### Your objective
Count how many lines below include the string "item". Only that number should appear in the reply.

### Provided data
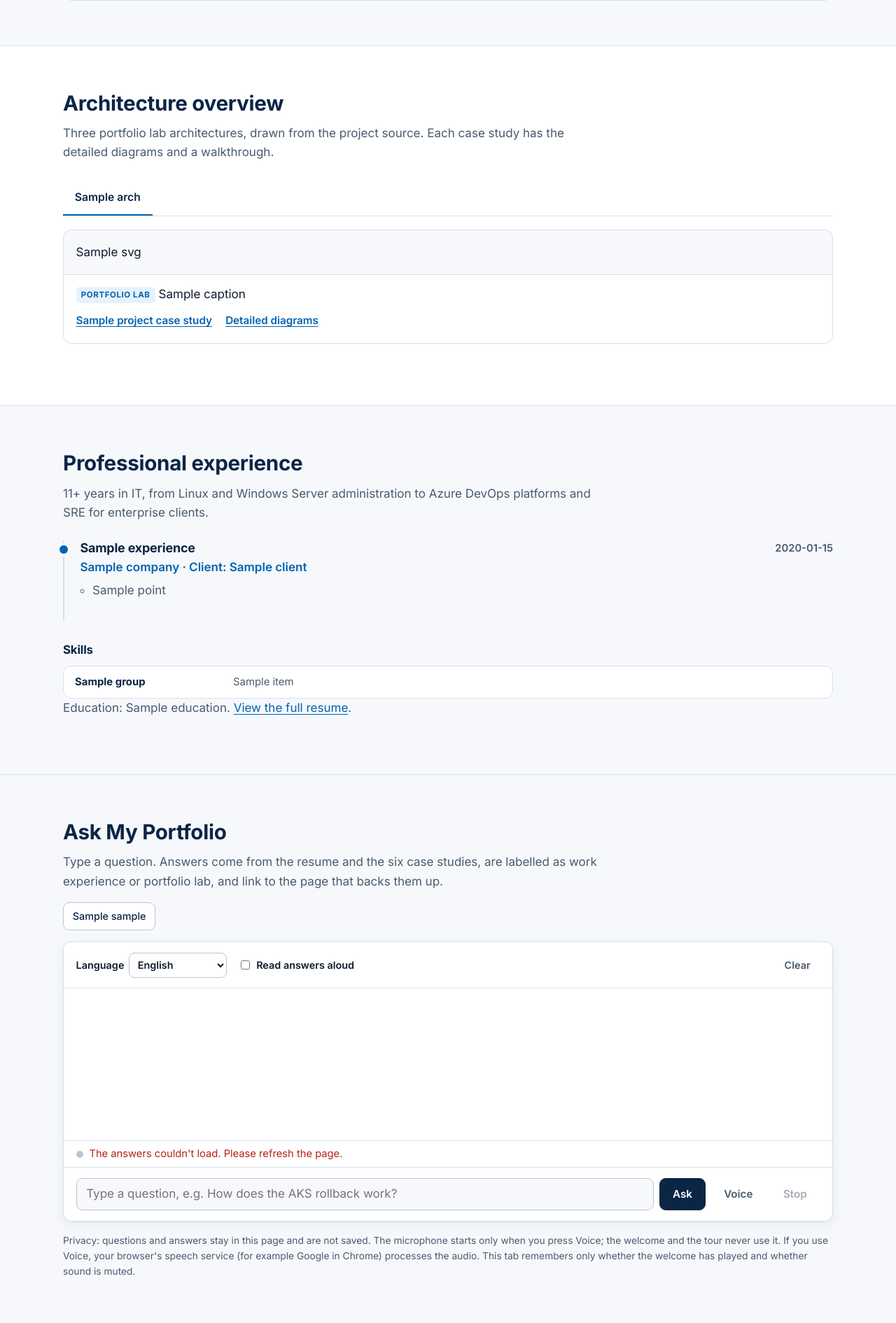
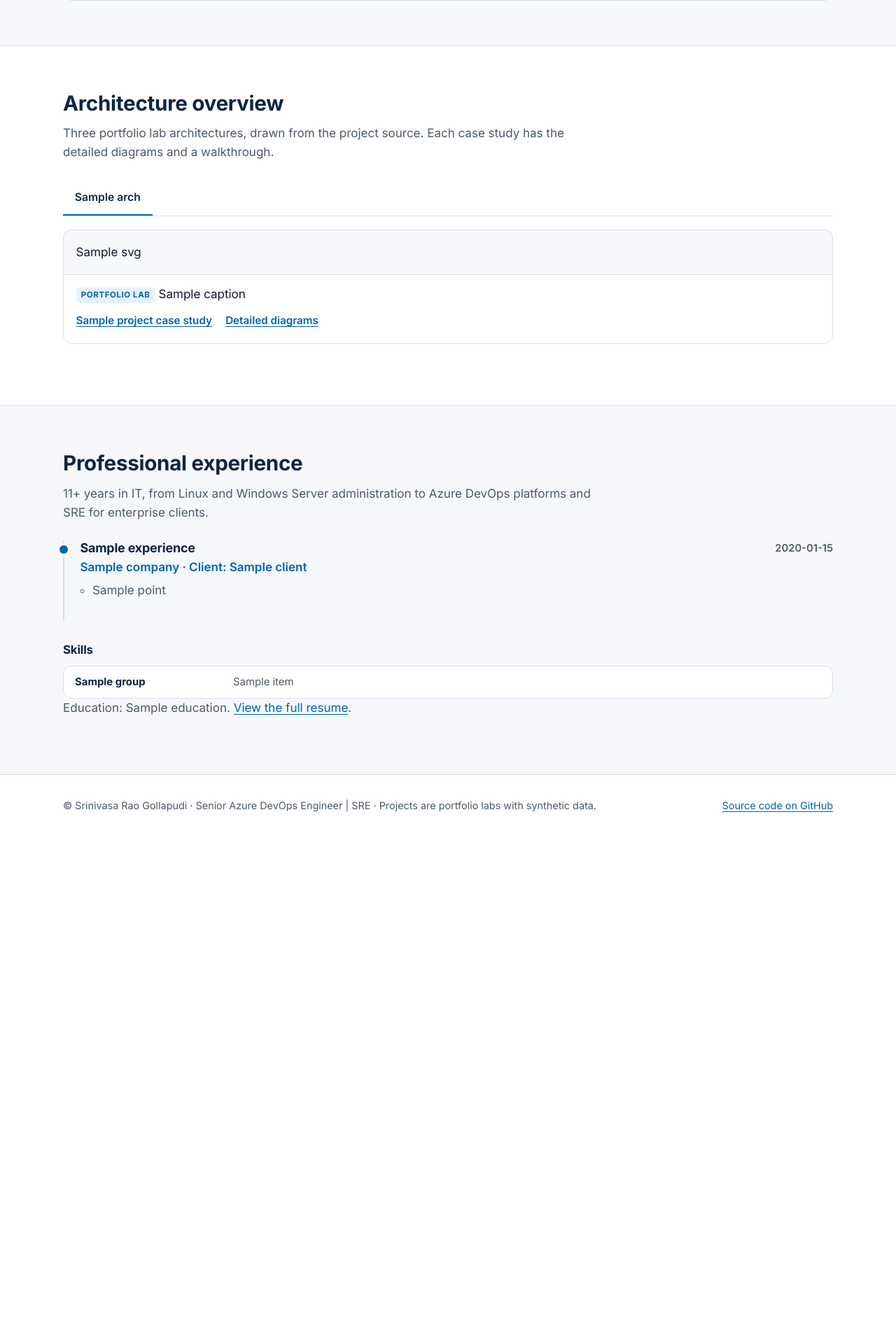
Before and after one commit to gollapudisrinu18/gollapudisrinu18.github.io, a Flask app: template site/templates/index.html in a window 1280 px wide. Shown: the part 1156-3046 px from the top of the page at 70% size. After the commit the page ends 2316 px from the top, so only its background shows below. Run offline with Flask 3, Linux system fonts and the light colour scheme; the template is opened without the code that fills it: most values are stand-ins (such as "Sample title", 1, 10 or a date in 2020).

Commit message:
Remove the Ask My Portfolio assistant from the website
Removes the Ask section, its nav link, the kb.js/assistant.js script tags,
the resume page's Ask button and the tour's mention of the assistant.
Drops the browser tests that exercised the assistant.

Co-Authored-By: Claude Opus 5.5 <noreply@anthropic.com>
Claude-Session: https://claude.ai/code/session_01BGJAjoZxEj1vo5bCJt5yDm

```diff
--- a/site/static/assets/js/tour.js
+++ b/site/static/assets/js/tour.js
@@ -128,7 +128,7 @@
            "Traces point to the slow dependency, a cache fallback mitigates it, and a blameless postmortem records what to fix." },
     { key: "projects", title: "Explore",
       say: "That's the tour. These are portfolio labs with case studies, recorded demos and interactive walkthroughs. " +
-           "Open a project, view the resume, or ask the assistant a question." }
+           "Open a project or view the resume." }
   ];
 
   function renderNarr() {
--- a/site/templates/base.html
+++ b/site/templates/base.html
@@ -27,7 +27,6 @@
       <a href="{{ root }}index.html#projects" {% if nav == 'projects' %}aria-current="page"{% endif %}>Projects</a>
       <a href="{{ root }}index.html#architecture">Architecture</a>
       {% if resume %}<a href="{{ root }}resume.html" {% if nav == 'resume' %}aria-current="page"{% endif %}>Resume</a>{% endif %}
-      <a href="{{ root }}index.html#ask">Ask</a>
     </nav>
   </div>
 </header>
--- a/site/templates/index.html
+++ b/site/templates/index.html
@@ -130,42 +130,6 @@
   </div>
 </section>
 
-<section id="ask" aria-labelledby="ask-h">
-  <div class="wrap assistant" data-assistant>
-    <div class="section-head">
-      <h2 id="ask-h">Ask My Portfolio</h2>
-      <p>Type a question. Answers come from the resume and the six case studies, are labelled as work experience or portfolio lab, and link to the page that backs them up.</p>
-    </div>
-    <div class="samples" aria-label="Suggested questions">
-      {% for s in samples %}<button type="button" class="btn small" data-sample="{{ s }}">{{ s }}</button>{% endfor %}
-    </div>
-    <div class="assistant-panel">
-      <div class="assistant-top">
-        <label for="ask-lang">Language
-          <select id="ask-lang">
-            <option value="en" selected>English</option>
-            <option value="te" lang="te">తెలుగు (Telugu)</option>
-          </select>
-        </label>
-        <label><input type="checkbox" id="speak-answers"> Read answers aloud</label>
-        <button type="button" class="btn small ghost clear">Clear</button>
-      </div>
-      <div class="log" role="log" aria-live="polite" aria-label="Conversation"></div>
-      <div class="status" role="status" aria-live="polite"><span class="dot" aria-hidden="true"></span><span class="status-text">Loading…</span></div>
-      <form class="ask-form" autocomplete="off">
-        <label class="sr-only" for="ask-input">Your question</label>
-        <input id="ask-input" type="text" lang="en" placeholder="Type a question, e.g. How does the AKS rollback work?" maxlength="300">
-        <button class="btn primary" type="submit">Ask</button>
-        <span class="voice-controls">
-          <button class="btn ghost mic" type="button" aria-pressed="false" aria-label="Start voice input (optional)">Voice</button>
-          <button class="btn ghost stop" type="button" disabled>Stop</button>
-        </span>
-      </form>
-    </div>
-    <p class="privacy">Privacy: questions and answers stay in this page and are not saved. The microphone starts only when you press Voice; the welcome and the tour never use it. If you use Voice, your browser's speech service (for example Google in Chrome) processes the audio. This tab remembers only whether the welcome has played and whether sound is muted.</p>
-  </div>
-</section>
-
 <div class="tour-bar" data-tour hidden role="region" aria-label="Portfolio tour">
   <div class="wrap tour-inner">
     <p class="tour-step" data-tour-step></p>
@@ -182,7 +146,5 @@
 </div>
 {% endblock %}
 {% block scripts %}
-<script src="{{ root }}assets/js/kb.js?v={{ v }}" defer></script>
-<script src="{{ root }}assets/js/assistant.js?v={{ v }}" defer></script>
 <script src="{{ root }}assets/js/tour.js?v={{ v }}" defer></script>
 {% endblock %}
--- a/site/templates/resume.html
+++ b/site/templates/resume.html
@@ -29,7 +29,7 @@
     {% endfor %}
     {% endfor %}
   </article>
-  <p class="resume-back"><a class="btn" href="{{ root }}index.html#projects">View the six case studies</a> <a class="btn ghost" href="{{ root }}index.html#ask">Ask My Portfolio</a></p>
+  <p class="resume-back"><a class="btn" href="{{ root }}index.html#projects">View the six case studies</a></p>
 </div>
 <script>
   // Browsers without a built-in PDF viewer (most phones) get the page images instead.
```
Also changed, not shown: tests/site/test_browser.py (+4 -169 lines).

...

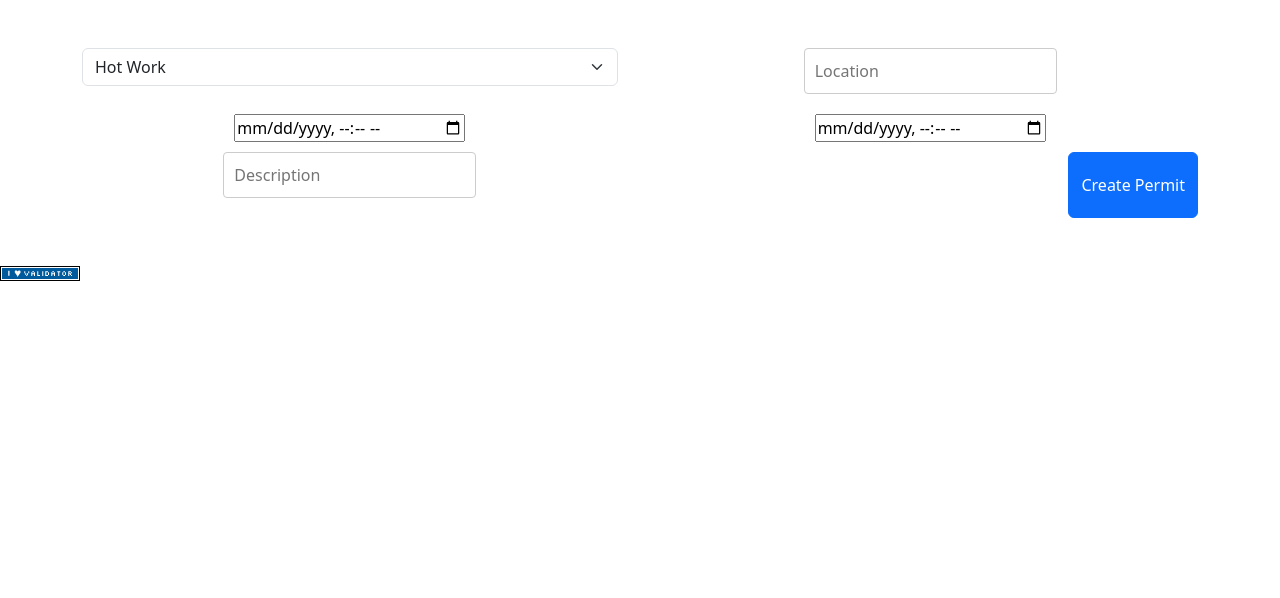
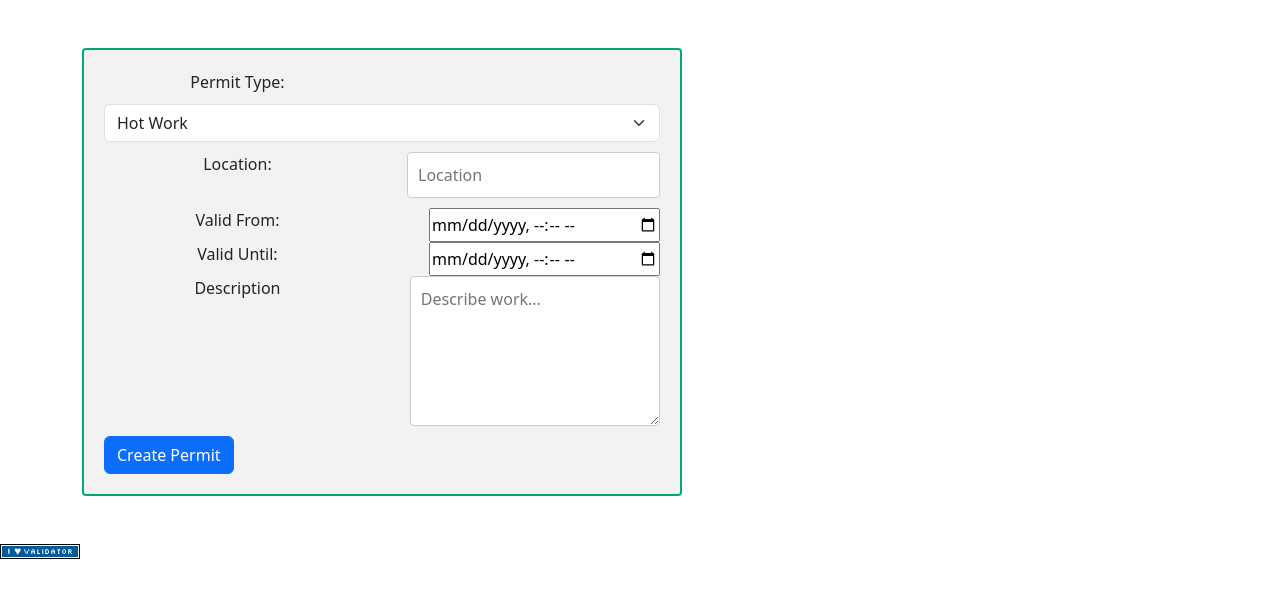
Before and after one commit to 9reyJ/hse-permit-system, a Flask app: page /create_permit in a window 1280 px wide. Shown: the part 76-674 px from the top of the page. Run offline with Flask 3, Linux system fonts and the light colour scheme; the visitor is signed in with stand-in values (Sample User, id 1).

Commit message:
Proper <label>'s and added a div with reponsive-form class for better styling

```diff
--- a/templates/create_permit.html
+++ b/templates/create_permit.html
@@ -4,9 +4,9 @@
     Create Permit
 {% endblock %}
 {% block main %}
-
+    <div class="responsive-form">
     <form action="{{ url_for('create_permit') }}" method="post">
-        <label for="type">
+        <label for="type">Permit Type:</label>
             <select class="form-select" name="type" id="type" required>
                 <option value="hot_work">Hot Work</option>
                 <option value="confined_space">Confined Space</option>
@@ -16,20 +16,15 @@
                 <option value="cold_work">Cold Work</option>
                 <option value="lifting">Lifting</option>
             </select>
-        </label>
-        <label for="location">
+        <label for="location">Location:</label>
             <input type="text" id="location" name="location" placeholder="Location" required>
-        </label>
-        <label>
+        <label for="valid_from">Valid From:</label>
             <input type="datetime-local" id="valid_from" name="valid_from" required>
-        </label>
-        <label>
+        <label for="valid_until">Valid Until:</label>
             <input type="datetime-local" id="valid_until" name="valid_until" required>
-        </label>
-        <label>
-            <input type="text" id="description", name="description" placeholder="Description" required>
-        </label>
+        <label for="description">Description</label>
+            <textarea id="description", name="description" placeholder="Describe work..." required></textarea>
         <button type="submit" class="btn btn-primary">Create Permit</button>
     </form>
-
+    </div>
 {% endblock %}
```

...

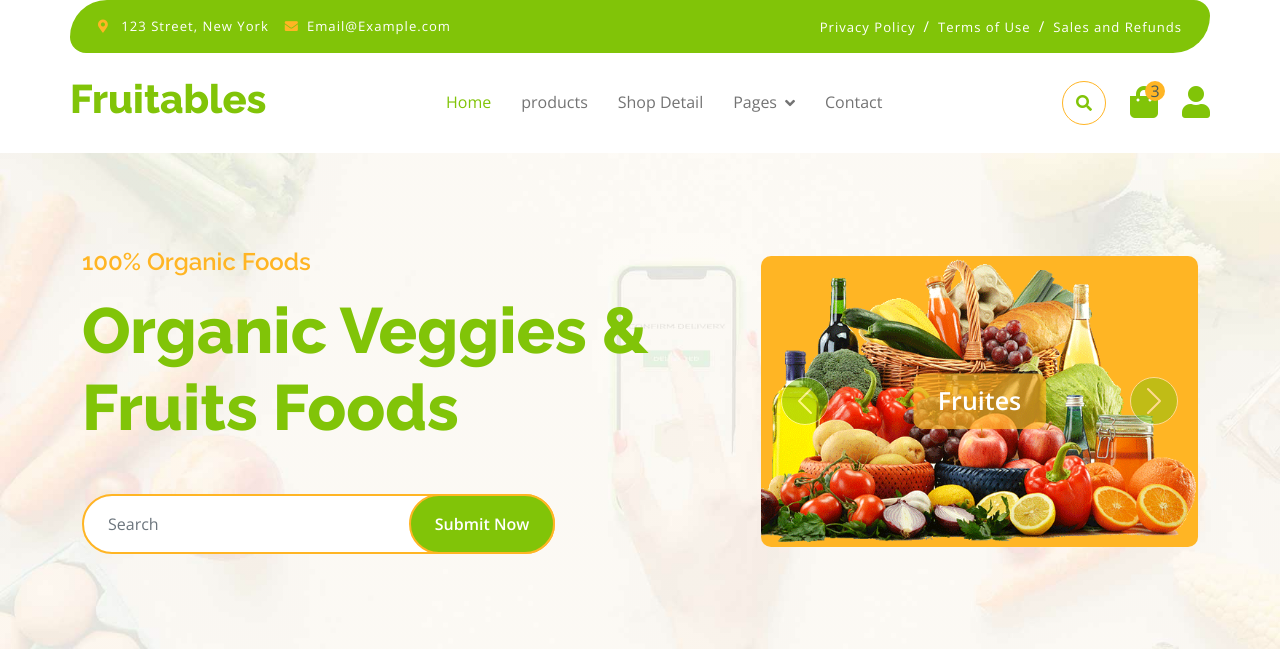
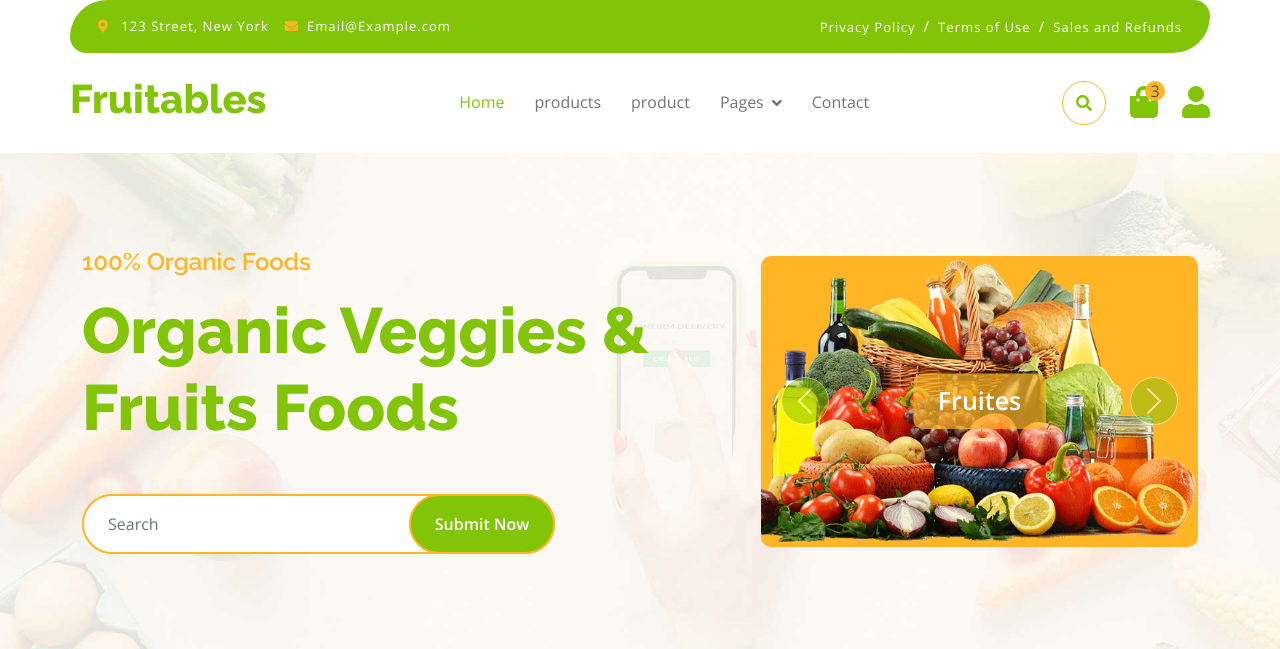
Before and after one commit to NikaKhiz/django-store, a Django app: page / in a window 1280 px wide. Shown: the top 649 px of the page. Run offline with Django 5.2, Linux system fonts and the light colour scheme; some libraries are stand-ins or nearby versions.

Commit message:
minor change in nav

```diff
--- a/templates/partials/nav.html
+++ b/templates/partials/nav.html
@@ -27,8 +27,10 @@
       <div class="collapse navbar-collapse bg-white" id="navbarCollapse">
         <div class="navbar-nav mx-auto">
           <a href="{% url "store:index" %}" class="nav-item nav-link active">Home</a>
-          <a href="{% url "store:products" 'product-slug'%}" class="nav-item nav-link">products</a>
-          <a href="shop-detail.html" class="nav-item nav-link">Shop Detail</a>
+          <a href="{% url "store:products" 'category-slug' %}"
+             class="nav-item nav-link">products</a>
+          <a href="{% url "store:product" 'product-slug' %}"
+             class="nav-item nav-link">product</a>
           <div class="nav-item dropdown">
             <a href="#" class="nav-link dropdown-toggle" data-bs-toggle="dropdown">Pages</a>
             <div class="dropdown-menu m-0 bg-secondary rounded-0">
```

### Answer
6